## EXERCISE DIRECTIONS
From the entries below, gather each line containing the word "competencies".

(Before-and-after page screenshots)
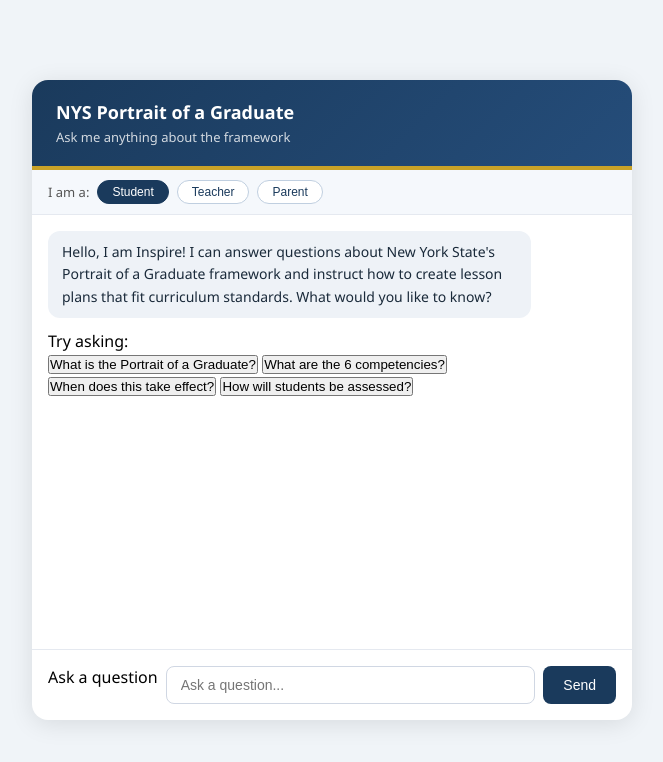
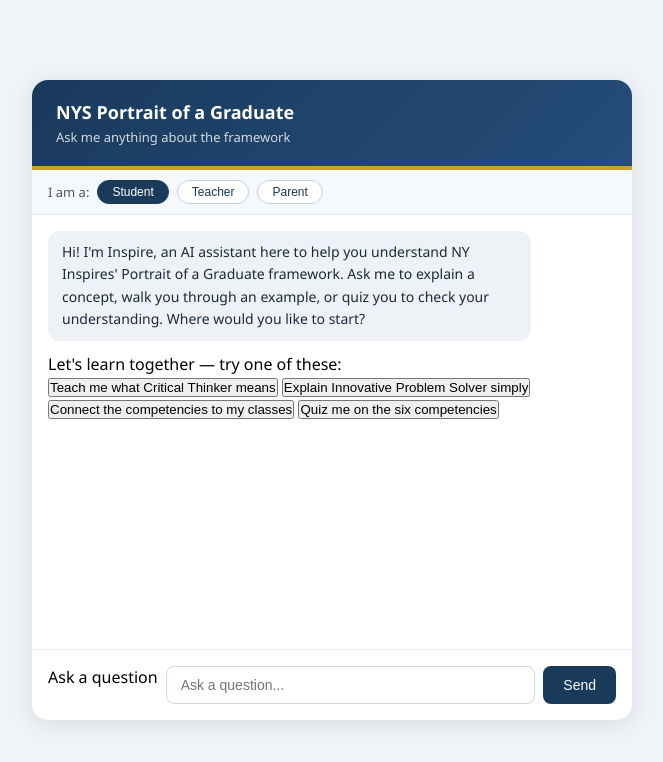
Before and after one commit to mmichaela034-lgtm/NY-Inspire, a website: page index.html in a window 1280 px wide. Shown: the whole page, without its empty margins (308-971 px from the left). Drawn offline with nearby package versions, Linux system fonts and the light colour scheme.

Commit message:
Reframe suggested questions as instructional prompts instead of lookup questions

```diff
--- a/index.html
+++ b/index.html
@@ -21,18 +21,18 @@
 </div>
     <div class="chat-messages" id="chatMessages">
       <div class="message bot-message">
-        Hello, I am Inspire! I can answer questions about New York State's Portrait of a Graduate framework and instruct how to create lesson plans that fit curriculum standards. What would you like to know?
-      </div>
-      <div class="suggestions" id="suggestions">
-  <p>Try asking:</p>
-  <button onclick="fillInput('What is the NYS Portrait of a Graduate?')">
-    What is the Portrait of a Graduate?</button>
-  <button onclick="fillInput('What are the 6 competencies?')">
-    What are the 6 competencies?</button>
-  <button onclick="fillInput('When does this take effect?')">
-    When does this take effect?</button>
-  <button onclick="fillInput('How will students be assessed?')">
-    How will students be assessed?</button>
+  Hi! I'm Inspire, an AI assistant here to help you understand NY Inspires' Portrait of a Graduate framework. Ask me to explain a concept, walk you through an example, or quiz you to check your understanding. Where would you like to start?
+</div>
+     <div class="suggestions" id="suggestions">
+  <p>Let's learn together — try one of these:</p>
+  <button onclick="fillInput('Can you teach me what Critical Thinker means, with an example?')">
+    Teach me what Critical Thinker means</button>
+  <button onclick="fillInput('Explain Innovative Problem Solver like I have never heard of it before')">
+    Explain Innovative Problem Solver simply</button>
+  <button onclick="fillInput('Walk me through how the 6 competencies connect to my classes')">
+    Connect the competencies to my classes</button>
+  <button onclick="fillInput('Quiz me on the six competencies')">
+    Quiz me on the six competencies</button>
 </div>
     </div>
     <div class="chat-input">
```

## SOLUTION FOR THIS PROBLEM
-  <button onclick="fillInput('What are the 6 competencies?')">
-    What are the 6 competencies?</button>
+  <button onclick="fillInput('Walk me through how the 6 competencies connect to my classes')">
+    Connect the competencies to my classes</button>
+  <button onclick="fillInput('Quiz me on the six competencies')">
+    Quiz me on the six competencies</button>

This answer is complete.